7.1. About Desktop Access Methods

Two protocols are supported for connecting client devices to Oracle Virtual Desktop Infrastructure (VDI), Appliance Link Protocol (ALP) and Remote Desktop Protocol (RDP).

ALP is a suite of network protocols that enable communication between Sun Ray Clients and Sun Ray Software servers. A Sun Ray Client can be a Sun Ray hardware unit, or it can be an Oracle Virtual Desktop Client, which is a software application. The Sun Ray Software provides the infrastructure for displaying desktops to Sun Ray Clients. The Sun Ray Software runs the Oracle VDI Kiosk Session, which runs the Sun Ray Windows connector program (also known as uttsc). The Sun Ray Windows connector is an RDP client for the Sun Ray environment and this connects the user to the virtual machine running the desktop.

The Remote Desktop Protocol is a protocol developed by Microsoft for securely connecting remote clients and servers. Oracle VDI includes a built-in RDP broker that enables an RDP client to access the virtual desktops provided by Oracle VDI. Typically this method of access is used with either Oracle Secure Global Desktop, which includes an RDP Client known as ttatsc, or the Microsoft RDP client, known as Remote Desktop Connection.

The following table contains a list of features that are supported by the different client access methods supported by Oracle VDI.


Sun Ray Hardware

Oracle Virtual Desktop Client

Oracle Secure Global Desktop

Microsoft Remote Desktop Connection

Audio recording (input audio)

Audio redirection


Clipboard redirection

COM port mapping


Drive redirection (client drive mapping)



(RDP 7 only)

Network security (encryption level)

Session directory

Smart card device redirection

Time zone redirection

USB device redirection

Video acceleration

(RDP 7 only)

Windows printer mapping (client printing)

The list of features in the table above is only a statement of the capabilities of each of the client access methods. The features that can actually be used for a virtual desktop depend on the RDP protocol selected for the pool and the configuration of the virtual desktop itself. For more information, see Section 6.1.7, “Choosing Between VRDP and MS-RDP”.

For Sun Ray Clients, support for the list of features in the above table depends on the version of the hardware, or the software release, used. Check the documentation for your products to see what is supported.

For Oracle Secure Global Desktop support for the list of features in the above table depends on the software release. Check the documentation for your product to see what is supported.

For Microsoft Remote Desktop Connection, support for the list of features in the above table depends on the version of Remote Desktop Connection used. Check the documentation for your version to see what is supported.

Color Depth

Oracle Secure Global Desktop does not support 15-bit color depths. If this color depth is specified for a virtual desktop, 8-bit color is used instead.

32-bit color is available on Windows Vista or Windows Server 2008 and later platforms.
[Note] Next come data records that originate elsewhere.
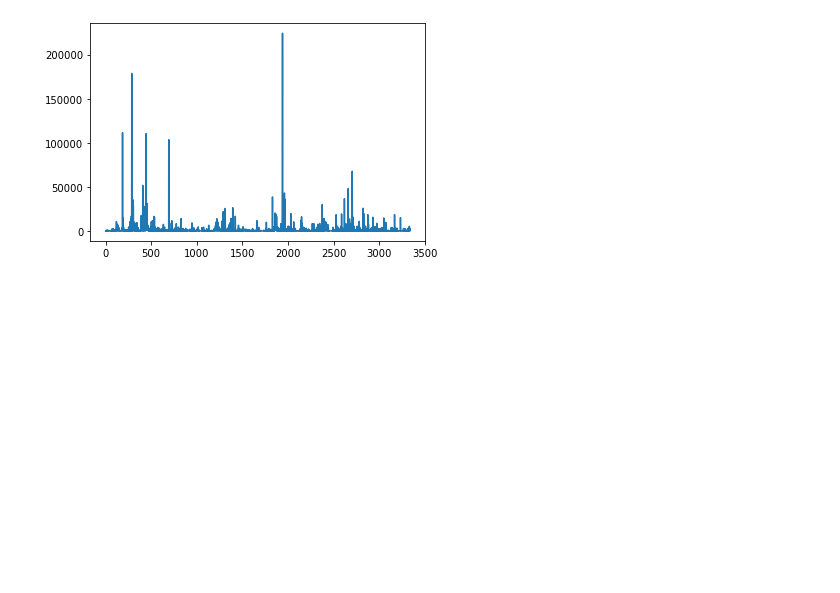
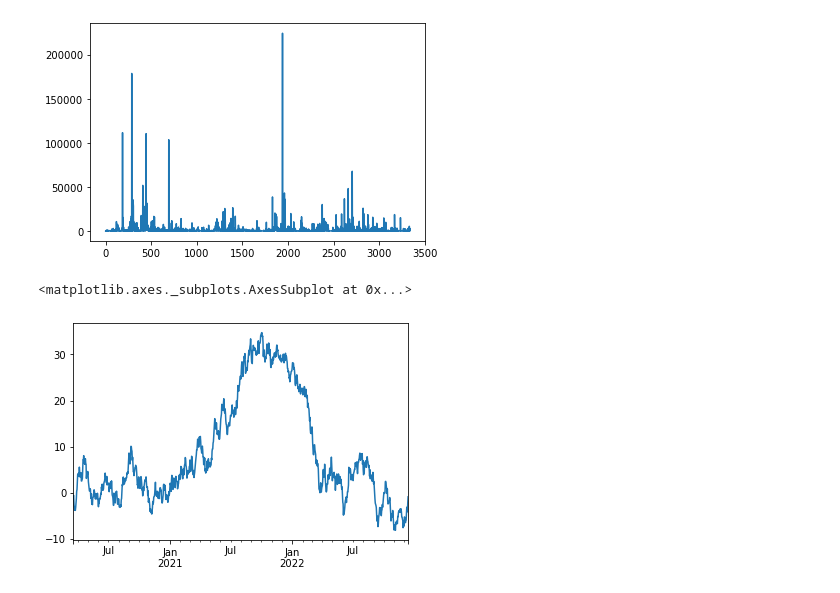
Before and after one commit to Wirt4/Localized-Live-COVID-Data, a Jupyter notebook: Pandas Graph Test.ipynb, the cells around one changed output. Cells and saved outputs as stored; diff of their text form; code cells hidden in the pictures; blank space fills up the shorter version.

```diff
--- a/Pandas Graph Test.ipynb
+++ b/Pandas Graph Test.ipynb
@@ -23,0 +28,8 @@ us_confirmed_df["7/28/20"].plot()
+# %%
+ts = pd.Series(np.random.randn(1000), index=pd.date_range('3/19/2020', periods=1000))
+ts = ts.cumsum()
+# %%
+ts.plot()
+# %% [output]
+<matplotlib.axes._subplots.AxesSubplot at 0x...>
+[figure, added]
```
Also changed, not shown: parts of 1 cell of this notebook.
To display 32-bit color, the client device must be capable of displaying 32-bit color.

Encryption Level

You can only use the Low, Client-compatible, or High encryption levels with Oracle Secure Global Desktop and Sun Ray Clients. The Federal Information Processing Standards (FIPS) encryption level is not supported.

Multi-Monitor and Windows 7

Not all editions of Windows 7 include multi-monitor support, see the Microsoft Remote Desktop Connection FAQ for details.

Transport Layer Security

Oracle Secure Global Desktop does not support the use of Transport Layer Security (TLS) for server authentication, and to encrypt Terminal Server communication.